Sound Assumptions: The Given of New Orleans and Havana
Critical Race Studies Lecture
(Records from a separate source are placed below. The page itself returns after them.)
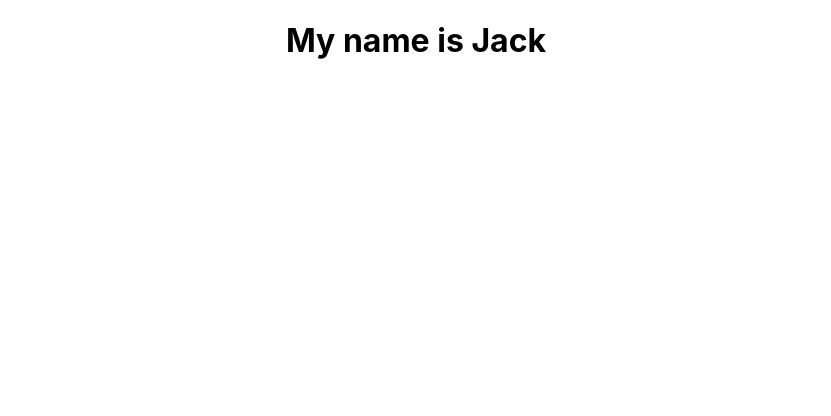
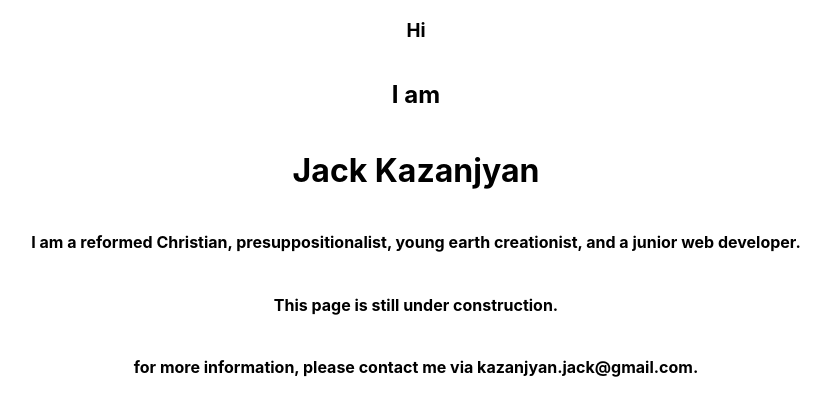
Before and after one commit to Jack4ac22/KAZANJYAN, a Next.js app: page / in a window 1280 px wide. Shown: the top 416 px of the page, without its empty margins (224-1055 px from the left). Built offline with nearby package versions, Linux system fonts and the light colour scheme.

Commit message:
udpating the text

```diff
--- a/pages/_app.jsx
+++ b/pages/_app.jsx
@@ -1,7 +1,15 @@
-import '../styles/globals.css'
+import "../styles/globals.css";
 
 function MyApp({ Component, pageProps }) {
-  return <Component {...pageProps} />
+  return (
+    <>
+      <Component {...pageProps} />
+      <style>
+        {`
+    `}
+      </style>
+    </>
+  );
 }
 
-export default MyApp
+export default MyApp;
--- a/pages/index.jsx
+++ b/pages/index.jsx
@@ -6,15 +6,19 @@ export default function Home() {
   return (
     <>
       <div className="main">
-        <h1>My name is Jack</h1>
-        <p>
+        <h3>Hi</h3>
+        <h2>I am</h2>
+        <h1>Jack Kazanjyan</h1>
+        <h4>
           I am a reformed Christian, presuppositionalist, young earth
           creationist, and a junior web developer.
-        </p>
-        <p>This page is still under construction.</p>
-        <p>
-          for more information, please contact me via kazanjyan.jack@gmail.com.
-        </p>
+        </h4>
+        <h4>This page is still under construction.</h4>
+        <h4>
+          for more information, please contact me via{" "}
+          <a href="mailto:kazanjyan.jack@gmail.com">kazanjyan.jack@gmail.com</a>
+          .
+        </h4>
       </div>
       <style>{`
       .main{
@@ -23,13 +27,10 @@ flex-direction: column;
 justify-content: center;
 align-items: center;
 align-content: center
+background-color: black;
+text-align
       }
-  p{
-    backgroundcolor: black;
-    color: white;
-    text-align
 
-  }
   `}</style>
     </>
   );
```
This talk will listen to how musicians compress place–actual corners, stages, live performances, and the social worlds that developed them–into song. In addition to the pressing of these grounds into sound, we will listen together to how musicians also offer new spatial imaginaries that invite a different relationship to place, one that does not presume possession, but a temporary stewardship of who and what was there before. The talk will cede its time and room to New Orleans and Havana and the shared spatial imaginaries they activate in music. To enter into this crossroads is to abandon the hidden pictures ethos that believes place waits (and wants) to be clearly identified and circled by some expert individual. Instead, this talk wonders what kind of work might be possible when place is assumed? To wade into this question, I will reverse the analytic flow and move from music itself, and with a collective eye and ear, assume New Orleans and Havana together as a given in popular music/música popular. To proceed with this given opens up portals past the fixed endings required by representation or comparative studies and into music’s more transformative qualities. Built sound by sound over centuries, holding migrations forced and chosen, the given of New Orleans and Havana and their histories and happenings shared in music, can enliven and greatly expand how we sense place in our listening, reading, and writing.